Problem to solve: What is needed here is every line of the records that includes "width".

Input below:

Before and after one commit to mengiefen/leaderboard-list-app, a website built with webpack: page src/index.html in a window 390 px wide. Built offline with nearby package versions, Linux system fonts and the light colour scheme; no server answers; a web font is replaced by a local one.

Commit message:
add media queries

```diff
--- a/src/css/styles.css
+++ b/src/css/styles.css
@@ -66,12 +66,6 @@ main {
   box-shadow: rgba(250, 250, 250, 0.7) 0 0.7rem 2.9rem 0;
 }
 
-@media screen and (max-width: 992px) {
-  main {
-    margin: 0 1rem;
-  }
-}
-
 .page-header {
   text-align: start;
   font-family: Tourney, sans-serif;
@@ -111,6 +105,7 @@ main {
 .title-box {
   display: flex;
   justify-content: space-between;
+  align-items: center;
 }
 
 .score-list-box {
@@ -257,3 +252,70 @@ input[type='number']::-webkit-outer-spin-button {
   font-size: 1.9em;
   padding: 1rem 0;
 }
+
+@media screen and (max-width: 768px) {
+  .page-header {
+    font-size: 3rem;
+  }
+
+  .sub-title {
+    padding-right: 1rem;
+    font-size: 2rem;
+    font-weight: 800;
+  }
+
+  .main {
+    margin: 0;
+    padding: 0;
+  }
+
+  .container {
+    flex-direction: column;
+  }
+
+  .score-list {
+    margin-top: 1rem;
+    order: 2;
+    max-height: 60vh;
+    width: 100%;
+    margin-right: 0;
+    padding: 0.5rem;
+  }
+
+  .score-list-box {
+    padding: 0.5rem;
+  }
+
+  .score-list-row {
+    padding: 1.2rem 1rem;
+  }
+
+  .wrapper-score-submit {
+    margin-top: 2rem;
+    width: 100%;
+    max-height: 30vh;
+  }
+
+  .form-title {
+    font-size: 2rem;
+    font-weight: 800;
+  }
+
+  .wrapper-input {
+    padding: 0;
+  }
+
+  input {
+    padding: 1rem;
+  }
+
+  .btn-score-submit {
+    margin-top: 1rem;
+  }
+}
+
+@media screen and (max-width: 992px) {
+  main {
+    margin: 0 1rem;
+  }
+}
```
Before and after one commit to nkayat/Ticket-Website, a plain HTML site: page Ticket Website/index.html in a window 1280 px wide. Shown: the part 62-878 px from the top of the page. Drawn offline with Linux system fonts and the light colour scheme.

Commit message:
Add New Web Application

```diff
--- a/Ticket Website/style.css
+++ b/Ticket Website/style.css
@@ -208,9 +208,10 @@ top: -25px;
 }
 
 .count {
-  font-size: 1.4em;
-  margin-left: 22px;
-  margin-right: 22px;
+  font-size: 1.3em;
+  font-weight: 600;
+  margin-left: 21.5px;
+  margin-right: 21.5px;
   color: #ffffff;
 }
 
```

End of Input.

Answer space:
-@media screen and (max-width: 992px) {
+@media screen and (max-width: 768px) {
+    width: 100%;
+    width: 100%;
+@media screen and (max-width: 992px) {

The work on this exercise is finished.